Sycamore Tree saga: trade creditor throws spanner in the works

Winding up application against Astoria also carries implications for buyers of Laurel Tree project

Wed, Sep 11, 2019


A TRADE creditor has thrown a spanner in the works for the Sycamore Tree residential project, potentially dragging 180-odd jaded home buyers including those of a related project at Laurel Tree into a protracted nightmare delay just when progress is being made to complete the units.

On Aug 20, unsecured creditor, Jay Machinery Pte Ltd filed a winding up application in Singapore's High Court against Astoria Development, the developer of the 96 residential units and 17 shops in the Sycamore Tree project in Joo Chiat which went bust. Astoria owes Jay Machinery S$1.3 million. The court hearing is scheduled to be heard on Friday, Sept 13, 2019.

When a company is being liquidated, its assets are collected and sold off to pay debts by an independent liquidator whose powers and duties are regulated by the Companies Act (Cap 50).

The rights of unsecured creditors (home buyers included in this case) over the company's assets are virtually "frozen" upon the commencement of the liquidation to avoid a further deterioration of the company's financial position and proliferation of its liabilities. Unsecured creditors and home buyers are paid on a pari passu basis; that is, they are paid out of the company's assets equally.

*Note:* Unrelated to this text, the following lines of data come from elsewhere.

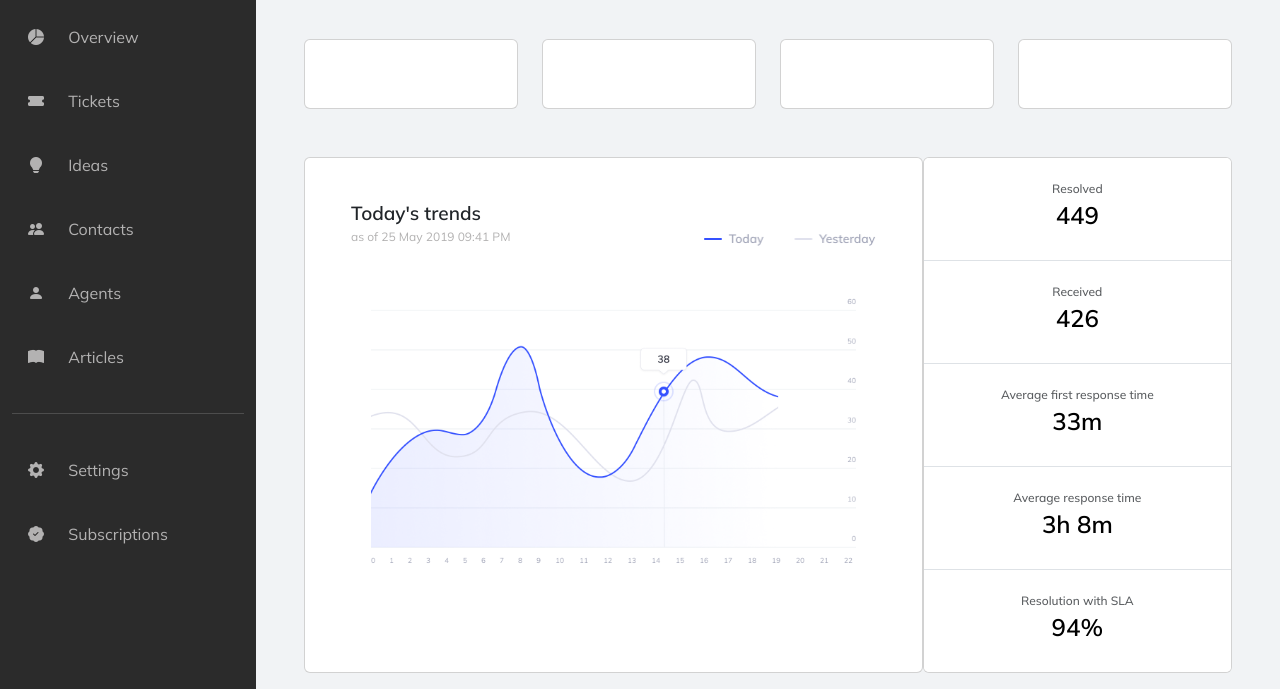
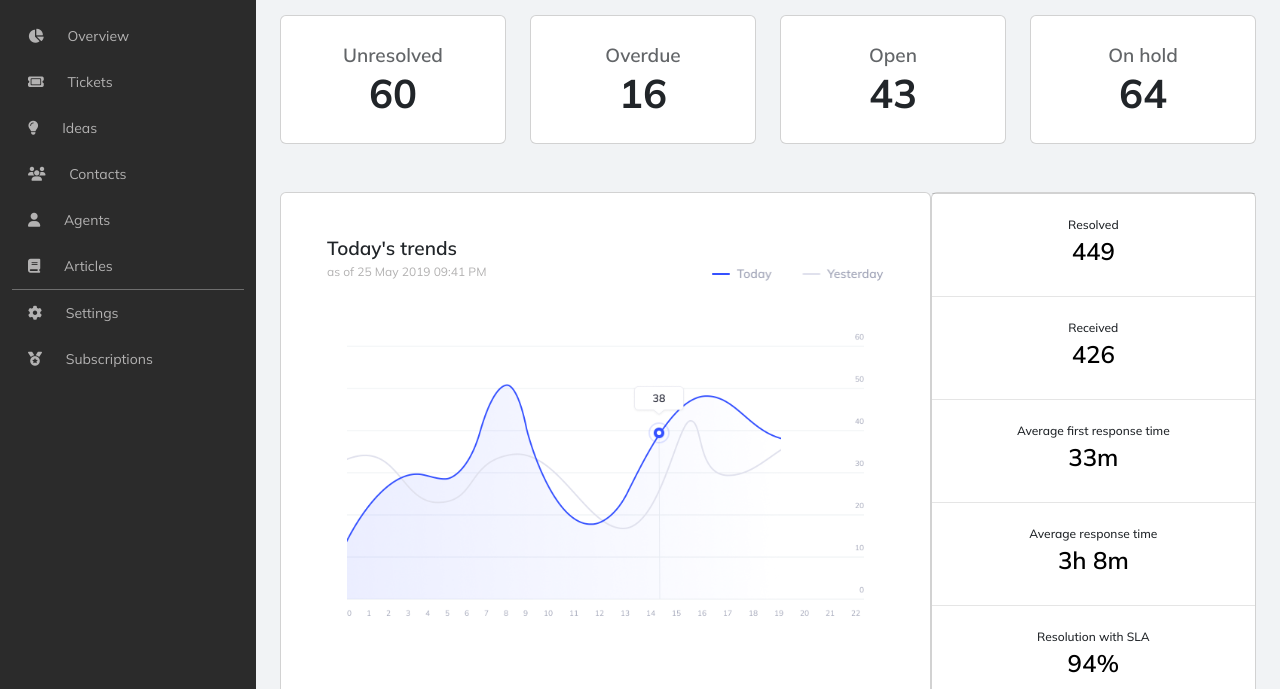
Before and after one commit to kitchb/KB_INM320SBB_HeadlessCMS, a website: page public/index.html in a window 1280 px wide. Shown: the part 111-800 px from the top of the page. Drawn offline with nearby package versions, Linux system fonts and the light colour scheme.

Commit message:
2 - JSON & JS
Sidebar Menu - JSON & JS | Async
Ticket Cards Row 1 - JSON & JS Async
Row 2 Right Column - JSON & JS Fetch

```diff
--- a/public/data/content.json
+++ b/public/data/content.json
@@ -3,7 +3,7 @@
         "contactEmail": "kdbarreiro@myseneca.ca",
         "phone": "123-456-789",
         "name": "Kitch",
-        "mainNav": [
+        "mainnav": [
             {
                 "url": "/",
                 "text": "Overview",
@@ -39,30 +39,91 @@
                 "text": "Articles",
                 "icon": "fa-book",
                 "newTab": false
+            },
+            {
+                "url": "/settings.html",
+                "text": "Settings",
+                "icon": "fa-cog",
+                "newTab": false
+            },
+            {
+                "url": "/subscriptions.html",
+                "text": "Subscriptions",
+                "icon": "fa-medal",
+                "newTab": false
             }
         ],
-
-        "user":{
+        "user": {
             "fullname": "Jones Fernandez",
             "useravatar": "assets/img/Icons/Jones Fernandez Photo.png"
         },
-
-        "cards": [
+        "tickets": [
             {
-                "status": "unresolved",
+                "status": "Unresolved",
                 "amount": 60
             },
             {
-                "status": "overdue",
+                "status": "Overdue",
                 "amount": 16
             },
             {
-                "status": "open",
+                "status": "Open",
                 "amount": 43
             },
             {
-                "status": "on hold",
-
+                "status": "On hold",
+                "amount": 64
             }
+        ],
+        "listItems": [
+            {
+                "label": "Resolved",
+                "value": "449"
+            },
+            {
+                "label": "Received",
+                "value": "426"
+            },
+            {
+                "label": "Average first response time",
+                "value": "33m"
+            },
+            {
+                "label": "Average response time",
+                "value": "3h 8m"
+            },
+            {
+                "label": "Resolution with SLA",
+                "value": "94%"
+            }
+        ],
+        "unresolvedTickets": [
+            {
+                "name": "Waiting on Feature Request",
+                "count": "4238"
+            },
+            {
+                "name": "Awaiting Customer Response",
+                "count": "1005"
+            },
+            {
+                "name": "Awaiting Developer Fix",
+                "count": "914"
+            },
+            {
+                "name": "Pending",
+                "count": "281"
+            }
+        ],
+        "tasks": [
+            "Create new task",
+            "Finish ticket update",
+            "Create new ticket example",
+            "Update ticket report"
+        ],
+        "labels": [
+            "URGENT",
+            "NEW",
+            "DEFAULT"
         ]
     }
--- a/public/index.html
+++ b/public/index.html
@@ -20,6 +20,8 @@
         <link rel="preconnect" href="https://fonts.gstatic.com" crossorigin>
         <link href="https://fonts.googleapis.com/css2?family=Mulish:ital,wght@0,200..1000;1,200..1000&display=swap"
             rel="stylesheet">
+        <!-- Icons -->
+        <script src="https://kit.fontawesome.com/9c9b833cfa.js" crossorigin="anonymous"></script>
 
         <title>Headless CMS</title>
     </head>
@@ -32,7 +34,7 @@
             <label for="sidebarToggleCheckbox" class="sidebar-toggle-label heading1"><img
                     src="assets/img/Icons/navbutton.svg" alt="Logo" width="20" height="20"></label>
 
-            <nav class="nav flex-column sidebar">
+            <nav id="sidenav"  class="nav flex-column sidebar">
                 <div class="container-fluid sidebar-body">
                     <div class="vstack gap-3">
                         <h1 class="nav-link dashboard heading1" aria-current="page" href="#">
@@ -40,46 +42,48 @@
                                 class="d-inline-block align-text-top">
                             Dashboard Kit
                         </h1>
-                        <a class="nav-link sidelink p-3" aria-current="page" href="#">
-                            <i class="bi bi-pie-chart-fill"></i>
+                        <div id="menu">
+                            <!-- <a class="nav-link sidelink p-3" aria-current="page" href="#">
+                            <i class="fa-solid fa-chart-pie"><i>
                                 Overview
                             </a>
                             <a class="nav-link sidelink p-3" href="#">
-                            <i class="bi bi-ticket-fill"></i>
+                                <i class="fa-solid fa-ticket"></i>
                                 Tickets
                             </a>
                             <a class="nav-link sidelink p-3" href="#">
-                            <i class="bi bi-lightbulb-fill"></i>
+                                <i class="fa-solid fa-lightbulb"></i>
                                 Ideas
                             </a>
                             <a class="nav-link sidelink p-3" href="#">
-                            <i class="bi bi-people-fill"></i>
+                                <i class="fa-solid fa-users"></i>
                                 Contacts
                             </a>
                             <a class="nav-link sidelink p-3" href="#">
-                            <i class="bi bi-person-fill"></i>
+                                <i class="fa-solid fa-user"></i>
                                 Agents
                             </a>
                             <a class="nav-link sidelink p-3" href="#">
-                            <i class="bi bi-book-fill"></i>
+                                <i class="fa-solid fa-book"></i>
                                 Articles
-                        </a>
+                            </a> -->
                             <!-- Horizontal Divider -->
-                        <hr />
+                            <!-- <hr />
                             <a class="nav-link sidelink p-3" href="#">
                                 <i class="bi bi-gear-fill"></i>
                                 Settings
-                        </a>
-                        <a class="nav-link sidelink p-3" href="#">
+                            </a> -->
+                            <!-- <a class="nav-link sidelink p-3" href="#">
                                 <i class="bi bi-patch-check-fill"></i>
                                 Subscriptions
-                        </a>
+                            </a> -->
+                        </ul>
                     </div>
                 </div>
             </nav>
 
             <!-- Main content -->
-            <div class="d-flex flex-column mb-4 justify-content-between">
+            <div id="maincontent"class="d-flex flex-column mb-4 justify-content-between">
                 <!-- ROW 1 -->
                 <div class="p-4">
                     <div class="container-fluid">
@@ -122,41 +126,41 @@
                     </div>
 
                     <!-- ROW 2 -->
-                    <div class="p-4">
+                    <!-- <div class="p-4"> -->
                         <!-- Row of Tickets Blocks -->
-                        <div class="row g-6 mb-6">
-                            <div class="col-xl-3 col-sm-6 col-12">
+                        <div id="tickets" class="row g-6 mb-6">
+                            <!-- <div class="col-xl-3 col-sm-6 col-12">
                                 <div class="card h-100">
                                     <div class="card-body ticketbar">
-                                        <h5 class="card-title heading1"></h5>
-                                        <p class="card-text numb-block numbers1"></p>
+                                        <h5 class="card-title heading1">Unresolved</h5>
+                                        <p class="card-text numb-block numbers1">60</p>
+                                    </div>
+                                </div>
+                            </div> -->
+                            <!-- <div class="col-xl-3 col-sm-6 col-12">
+                                <div class="card h-100">
+                                    <div class="card-body ticketbar">
+                                        <h5 class="card-title heading1">Overdue</h5>
+                                        <p class="card-text numb-block numbers1">16</p>
                                     </div>
                                 </div>
                             </div>
                             <div class="col-xl-3 col-sm-6 col-12">
                                 <div class="card h-100">
                                     <div class="card-body ticketbar">
-                                        <h5 class="card-title heading1"></h5>
-                                        <p class="card-text numb-block numbers1"></p>
+                                        <h5 class="card-title heading1">Open</h5>
+                                        <p class="card-text numb-block numbers1">43</p>
                                     </div>
                                 </div>
-                            </div>
-                            <div class="col-xl-3 col-sm-6 col-12">
+                            </div> -->
+                            <!-- <div class="col-xl-3 col-sm-6 col-12">
                                 <div class="card h-100">
                                     <div class="card-body ticketbar">
-                                        <h5 class="card-title heading1"></h5>
-                                        <p class="card-text numb-block numbers1"></p>
+                                        <h5 class="card-title heading1">On Hold</h5>
+                                        <p class="card-text numb-block numbers1">64</p>
                                     </div>
                                 </div>
-                            </div>
-                            <div class="col-xl-3 col-sm-6 col-12">
-                                <div class="card h-100">
-                                    <div class="card-body ticketbar">
-                                        <h5 class="card-title heading1"></h5>
-                                        <p class="card-text numb-block numbers1"></p>
-                                    </div>
-                                </div>
-                            </div>
+                            </div> -->
                         </div>
                     </div>
 
@@ -182,28 +186,28 @@
                                         </div>
                                     </div>
                                     <div class="col-md-4">
-                                        <div class="card h-100 rightcard">
+                                        <div id="rightgroup" class="card h-100 rightcard">
                                             <ul class="list-group list-group-flush rightlist flex-grow-1">
-                                                <li class="list-group-item disabled rightbar" aria-disabled="true">
+                                                <!-- <li class="list-group-item disabled rightbar" aria-disabled="true">
                                                     Resolved
                                                     <p>449</p>
-                                                </li>
-                                                <li class="list-group-item disabled rightbar" aria-disabled="true">
+                                                </li> -->
+                                                <!-- <li class="list-group-item disabled rightbar" aria-disabled="true">
                                                     Received
                                                     <p>426</p>
-                                                </li>
-                                                <li class="list-group-item disabled rightbar" aria-disabled="true">
+                                                </li> -->
+                                                <!-- <li class="list-group-item disabled rightbar" aria-disabled="true">
                                                     Average first response time
                                                     <p>33m</p>
-                                                </li>
-                                                <li class="list-group-item disabled rightbar" aria-disabled="true">
+                                                </li> -->
+                                                <!-- <li class="list-group-item disabled rightbar" aria-disabled="true">
                                                     Average response time
                                                     <p>3h 8m</p>
-                                                </li>
-                                                <li class="list-group-item disabled rightbar" aria-disabled="true">
+                                                </li> -->
+                                                <!-- <li class="list-group-item disabled rightbar" aria-disabled="true">
                                                     Resolution with SLA
                                                     <p>94%</p>
-                                                </li>
+                                                </li> -->
                                             </ul>
                                         </div>
                                     </div>
@@ -217,8 +221,8 @@
                         <!-- Unresolved Tickets & Tasks -->
                         <div class="row row-cols-1 row-cols-md-2 g-4">
                             <!-- Unresolved Tickets Block -->
-                            <div class="col md-4">
-                                <div class="card fourthcard">
+                            <div  class="col md-4">
+                                <div id="leftblock" class="card fourthcard">
                                     <div class="card-body fourthcard-body">
                                         <div class="top-subheading">
                                             <h2 class="card-title heading2">Unresolved tickets</h2>
--- a/public/js/main.js
+++ b/public/js/main.js
@@ -1,28 +1,96 @@
 console.log('hello');
 
-// fetch("../data/content.json")
-//     .then(response => response.json())
-//     .then(data => console.log(data))
-//     .catch(error => console.log('error: ', error))
 
-// ASYNC
-async function demoFunction(){
+// ASYNC FOR SIDEBAR MENU
+  async function demoFunction () {
     try {
-        const navHolder = document.getElementById('listID');
+      const navHolder = document.getElementById('menu');
+      const temp = await fetch("../data/content.json")
+      const data = await temp.json();
 
-        const temp = await fetch("../data/content.json")
-        const data = await temp.json();
-        // console.log ('data: ', data.mainnav);
+      data.mainnav.forEach(menuItem => {
+        let listItem = document.createElement('a');
+            listItem.className = 'nav-link sidelink p-3 menu-item'
+            listItem.style.fontSize = '14px';
 
-        data.mainnav.forEach(menuItem =>{
-            // console.log(menuItem);
-            let listItem = document.createElement('li');
-            listItem.innerHTML = `<a href="${menuItem.url}"> ${menuItem.text} </a>`
-            navHolder.appendChild(listItem);
-        })
-    } catch (error){
-        console.log('error:', error);
+        listItem.innerHTML = `
+            <i class="fa-solid ${menuItem.icon}"></i>
+           ${menuItem.text}`;
+        navHolder.appendChild(listItem);
+      })
+    } catch (error) {
+      console.log('error: ', error);
     }
-}
+  }
 
-demoFunction();
+  demoFunction();
+
+// ASYNC FOR TICKET CARDS - ROW 1
+  async function loadTickets() {
+    try {
+      const ticketsContainer = document.getElementById('tickets');
+      const response = await fetch('../data/content.json');
+      const data = await response.json();
+
+      data.tickets.forEach(ticket => {
+        const colDiv = document.createElement('div');
+        colDiv.className = 'col-xl-3 col-sm-6 col-12';
+
+        const cardDiv = document.createElement('div');
+        cardDiv.className = 'card h-100';
+
+        const cardBodyDiv = document.createElement('div');
+        cardBodyDiv.className = 'card-body ticketbar';
+
+        const titleH5 = document.createElement('h5');
+        titleH5.className = 'card-title heading1';
+        titleH5.textContent = ticket.status;
+
+        const amountP = document.createElement('p');
+        amountP.className = 'card-text numb-block numbers1';
+        amountP.textContent = ticket.amount;
+
+        cardBodyDiv.appendChild(titleH5);
+        cardBodyDiv.appendChild(amountP);
+
+        cardDiv.appendChild(cardBodyDiv);
+        colDiv.appendChild(cardDiv);
+        ticketsContainer.appendChild(colDiv);
+      });
+    } catch (error) {
+      console.error('Error loading tickets:', error);
+    }
+  }
+
+  loadTickets();
+
+
+// FETCH for Row 2 Right Column
+  function loadListItems() {
+    const listContainer = document.getElementById('rightgroup');
+
+    fetch('../data/content.json')
+      .then(response => response.json())
+      .then(data => {
+        data.listItems.forEach(item => {
+          const listItem = document.createElement('li');
+          listItem.className = 'list-group-item disabled rightbar';
+
+          const label = document.createElement('span');
+          label.textContent = item.label;
+
+          const value = document.createElement('p');
+          value.textContent = item.value;
+
+          listItem.appendChild(label);
+          listItem.appendChild(value);
+
+          listContainer.appendChild(listItem);
+        });
+      })
+      .catch(error => {
+        console.error('Error loading list items:', error);
+      });
+  }
+
+  loadListItems();
--- a/src/scss/style.scss
+++ b/src/scss/style.scss
@@ -255,12 +255,12 @@ body {
     display: none;
     width: 100%;
 
-    .sidebar-body{
-        .heading1{
+    .sidebar-body {
+        .heading1 {
             padding: 20px 30px;
         }
 
-        a{
+        a {
             font-size: 12px;
         }
     }
@@ -289,7 +289,7 @@ body {
 .topheader {
     @include header;
 
-    .profilename{
+    .profilename {
         display: none;
     }
 }
@@ -372,12 +372,12 @@ body {
         display: block;
         width: 20%;
 
-        .sidebar-body{
-            .heading1{
+        .sidebar-body {
+            .heading1 {
                 padding: 40px 30px;
             }
 
-            a{
+            a {
                 font-size: 16px;
             }
         }
@@ -387,7 +387,7 @@ body {
         width: 100%;
         text-align: center;
 
-        .profilename{
+        .profilename {
             display: block;
         }
     }
@@ -410,3 +410,25 @@ body {
     }
 
 }
+
+
+//
+
+.nav-link.sidelink.menu-item {
+    font-size: 16px;
+    position: relative;
+}
+
+.nav-link.sidelink.menu-item:hover {
+    background-color: rgb(81, 80, 80);
+    color: $sidebar-activecolor;
+    border-left: solid white;
+}
+
+.nav-link.sidelink.menu-item:nth-last-child(2) {
+    border-top: 1px solid rgb(110, 110, 110);
+}
+
+.list-group-item:not(:last-child) {
+    border-bottom: 1px solid rgba(48, 48, 48, 0.125);
+}
```
Also changed, not shown: public/assets/css/style.css, 1 other file. Lines whose indentation alone changed are shown as unchanged.
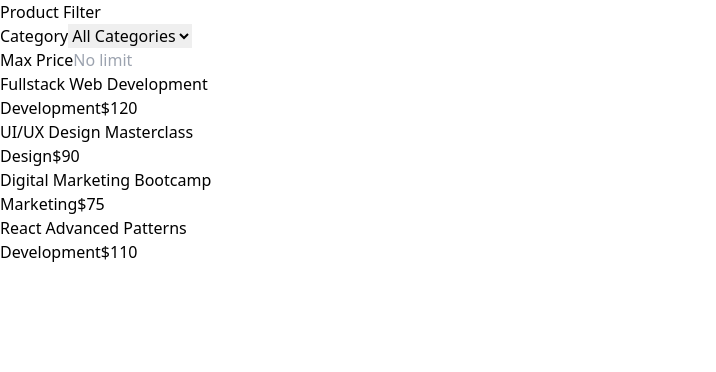
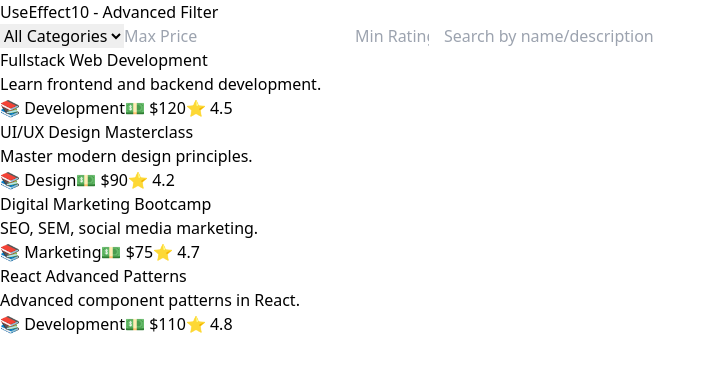
Before and after one commit to Cabdinasir64/Hooks, a React (Vite) app: page / in a window 1280 px wide. Shown: the top 372 px of the page, without its empty margins (0-716 px from the left). Built offline with nearby package versions, Linux system fonts and the light colour scheme.

Commit message:
this is example 10 of useEffect with react Hooks

```diff
--- a/src/App.jsx
+++ b/src/App.jsx
@@ -1,4 +1,4 @@
-import UseEffect9 from "./UseEffect/useeffect9"
+import UseEffect10 from "./UseEffect/useeffect10"
 
 
 function App() {
@@ -6,7 +6,7 @@ function App() {
 
   return (
     <>
-      <UseEffect9 />
+      <UseEffect10 />
 
     </>
   )
--- /dev/null
+++ b/src/UseEffect/useeffect10.jsx
@@ -0,0 +1,145 @@
+import React, { useEffect, useState } from "react";
+
+const UseEffect10 = () => {
+    const [products, setProducts] = useState([]);
+    const [filtered, setFiltered] = useState([]);
+    const [loading, setLoading] = useState(false);
+    const [filtering, setFiltering] = useState(false);
+
+    const [category, setCategory] = useState("");
+    const [maxPrice, setMaxPrice] = useState("");
+    const [minRating, setMinRating] = useState("");
+    const [search, setSearch] = useState("");
+
+    // Fetch data
+    useEffect(() => {
+        setLoading(true);
+        const timer = setTimeout(() => {
+            const fetchData = async () => {
+                try {
+                    const res = await fetch("/data.json");
+                    const data = await res.json();
+                    setProducts(data);
+                    setFiltered(data);
+                } catch (error) {
+                    console.error("Fetch failed", error);
+                } finally {
+                    setLoading(false);
+                }
+            };
+            fetchData();
+        }, 1000);
+        return () => clearTimeout(timer);
+    }, []);
+
+    // Filter data
+    useEffect(() => {
+        if (products.length === 0) return;
+        setFiltering(true);
+
+        const filterTimer = setTimeout(() => {
+            let result = [...products];
+
+            if (category) {
+                result = result.filter(p => p.category === category);
+            }
+
+            if (maxPrice) {
+                result = result.filter(p => p.price <= Number(maxPrice));
+            }
+
+            if (minRating) {
+                result = result.filter(p => p.rating >= Number(minRating));
+            }
+
+            if (search.trim()) {
+                const keyword = search.toLowerCase();
+                result = result.filter(p =>
+                    p.name.toLowerCase().includes(keyword) ||
+                    p.description.toLowerCase().includes(keyword)
+                );
+            }
+
+            setFiltered(result);
+            setFiltering(false);
+        }, 1500);
+
+        return () => clearTimeout(filterTimer);
+    }, [category, maxPrice, minRating, search, products]);
+
+    return (
+        <div className="min-h-screen p-8 bg-gray-100">
+            <h1 className="text-3xl font-bold mb-6 text-center">UseEffect10 - Advanced Filter</h1>
+
+            {/* Filters */}
+            <div className="grid grid-cols-1 md:grid-cols-2 lg:grid-cols-4 gap-4 mb-8">
+                <select
+                    className="p-2 border rounded"
+                    value={category}
+                    onChange={e => setCategory(e.target.value)}
+                    disabled={loading}
+                >
+                    <option value="">All Categories</option>
+                    <option value="Development">Development</option>
+                    <option value="Design">Design</option>
+                    <option value="Marketing">Marketing</option>
+                </select>
+
+                <input
+                    type="number"
+                    className="p-2 border rounded"
+                    placeholder="Max Price"
+                    value={maxPrice}
+                    onChange={e => setMaxPrice(e.target.value)}
+                    min="0"
+                />
+
+                <input
+                    type="number"
+                    className="p-2 border rounded"
+                    placeholder="Min Rating"
+                    value={minRating}
+                    onChange={e => setMinRating(e.target.value)}
+                    min="0" max="5" step="0.1"
+                />
+
+                <input
+                    type="text"
+                    className="p-2 border rounded"
+                    placeholder="Search by name/description"
+                    value={search}
+                    onChange={e => setSearch(e.target.value)}
+                />
+            </div>
+
+            {/* Loader */}
+            {(loading || filtering) ? (
+                <div className="grid grid-cols-1 md:grid-cols-2 gap-4">
+                    {[...Array(4)].map((_, i) => (
+                        <div key={i} className="h-24 bg-gray-300 rounded-lg animate-pulse" />
+                    ))}
+                </div>
+            ) : (
+                <div className="grid grid-cols-1 md:grid-cols-2 gap-4">
+                    {filtered.length > 0 ? (
+                        filtered.map(product => (
+                            <div key={product.id} className="bg-white p-4 rounded shadow">
+                                <h2 className="text-lg font-semibold">{product.name}</h2>
+                                <p className="text-sm text-gray-600 mb-2">{product.description}</p>
+                                <div className="flex justify-between text-sm">
+                                    <span>📚 {product.category}</span>
+                                    <span>💵 ${product.price}</span>
+                                    <span>⭐ {product.rating}</span>
+                                </div>
+                            </div>
+                        ))
+                    ) : (
+                        <div className="col-span-full text-center text-red-500">No results found.</div>
+                    )}
+                </div>
+            )}
+        </div>
+    );
+};
+
+export default UseEffect10;
```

"There is no precedent to this case at all. It is not a foregone conclusion that we buyers can get our units because in the event of an liquidation, other unsecured creditors and us are treated equally," lamented one buyer who asked not to be named. "It depends on whether the court will follow strictly the insolvency law or the Housing Developers Rule which is designed to protect buyers, when residential projects go bust before completion.''

When a liquidator is appointed, the project account - where buyers' payments are meant to be safeguarded when they buy from licensed developers - is vested with the liquidator. The rule remains unclear in cases where there is a liquidator and a receiver in place.

In Singapore, a developer has to open a project account to ensure that buyers' monies collected and any loans disbursed for the construction of the building project are deposited into the project account and used specifically for the housing project.

On Tuesday, receivers for both Sycamore Tree and Laurel Tree - partners at KPMG in Singapore, led by Bob Yap, Partner, Head of Restructuring, Singapore and Head of Deal Advisory, ASPAC - told buyers at the respective townhall meetings that they remained committed to their plan to complete both developments.

The receivers intend to file an application to the Court to seek consent to proceed with their plan to complete the project and to hand over the units to the buyers. They intend to ask the Court to regard affected home buyers differently from other unsecured creditors.

Buyers of the two projects were given updates on the progress of a tender process to identify financially sound and quality main contractors and negotiations to determine the cost to take over and to complete the construction.

"Since the last townhall meetings in April, the receivers have reviewed the tender offers from prospective replacement main contractors, shortlisted selected tenderers and are currently engaging them in price negotiations,'' receivers said.

While the buyers of Laurel Tree are not directly affected by the winding up application against Astoria, receivers warned that there might be potential implication to them as the same difficulties would apply if any creditor applies to wind up Lerida, the developer of Laurel Tree, a 70-unit condo in Hillview Terrace.

Like Sycamore Tree, Laurel Tree was supposed to get its TOP in 2016, but the project was abandoned and left uncompleted. Both Astoria and Lerida are linked to Tan Hock Keng, a former known property player and one of the "Geylang Kings" before the Asian Financial Crisis wiped out his property portfolio.

The Business Times understands that the Controller of Housing (COH) is still in the midst of examining the project accounts of both Laurel Tree and Sycamore Tree developments to ascertain if there are any breaches of the statutory rules regulating the operations of the project accounts.

Any breach of the regulations governing the operations of the project accounts is an offence, and offenders may be fined up to S$50,000 and/or imprisoned up to 1 year upon conviction.

The last time Singapore witnessed a case where a developer ran into financial difficulties before project completion was when the developer of office and residential skyscraper Springleaf Tower, a subsidiary of the now defunct Ban Hin Leong Group, faced problems in the late 1990s.

But unlike the Springleaf case, the Laurel Tree and Sycamore Tree projects involved HDB upgraders, some of whom had sold their flats and are incurring rents while waiting for the completion of their new homes.